> _BRIEF_: Produce a faithful copy of every record below, without the pictures.

> _Image comparison data_:

━━━━━━━━━━

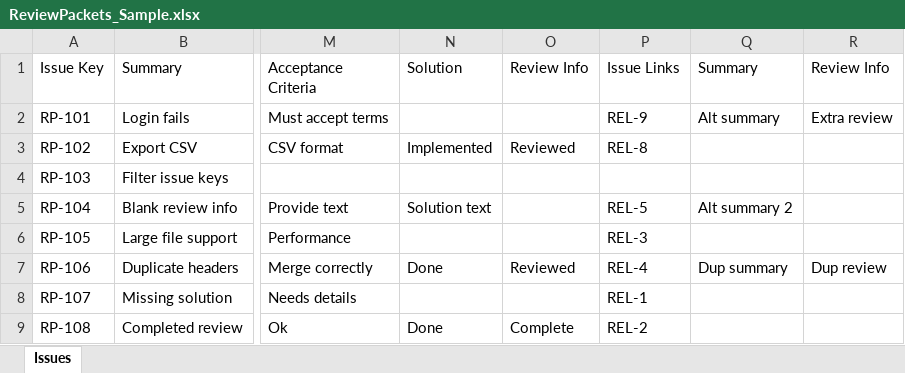
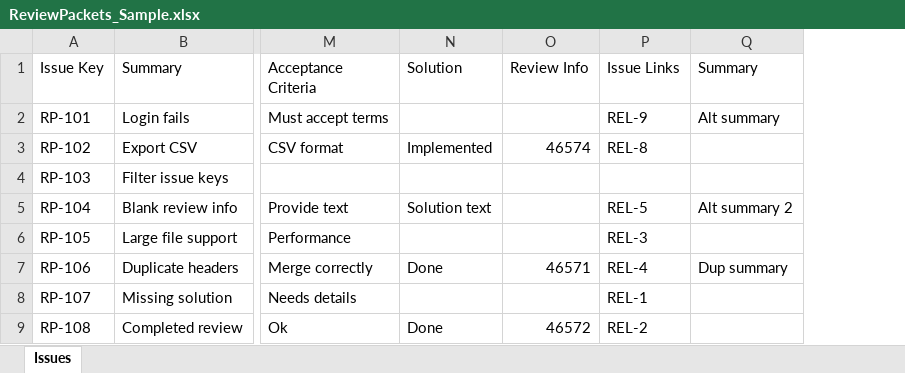
Before and after one commit to Shivaniyadav2026/ReviewPacket, an Excel workbook: sample/ReviewPackets_Sample.xlsx, sheet Issues, drawn as a sheet; only a part is shown, gaps mark what is left out; values as stored, in another font and other column widths than the file's, no borders; the diff names each change by its address in the sheet, - before the commit and + after, or states it on an @@ line.

```diff
--- a/sample/ReviewPackets_Sample.xlsx (sheet Issues)
+++ b/sample/ReviewPackets_Sample.xlsx (sheet Issues)
-column R (Review Info), rows 2-7: Extra review |  |  |  |  | Dup review
-O3 (Review Info): Reviewed
+O3 (Review Info): 46574
-O7 (Review Info): Reviewed
+O7 (Review Info): 46571
-O9 (Review Info): Complete
+O9 (Review Info): 46572
```
Also changed, not shown: 23 other files.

━━━━━━━━━━

> _RESULT OF THIS TASK_:
Before and after one commit to Shivaniyadav2026/ReviewPacket, an Excel workbook: sample/ReviewPackets_Sample.xlsx, sheet Issues, drawn as a sheet; only a part is shown, gaps mark what is left out; values as stored, in another font and other column widths than the file's, no borders; the diff names each change by its address in the sheet, - before the commit and + after, or states it on an @@ line.

```diff
--- a/sample/ReviewPackets_Sample.xlsx (sheet Issues)
+++ b/sample/ReviewPackets_Sample.xlsx (sheet Issues)
-column R (Review Info), rows 2-7: Extra review |  |  |  |  | Dup review
-O3 (Review Info): Reviewed
+O3 (Review Info): 46574
-O7 (Review Info): Reviewed
+O7 (Review Info): 46571
-O9 (Review Info): Complete
+O9 (Review Info): 46572
```
Also changed, not shown: 23 other files.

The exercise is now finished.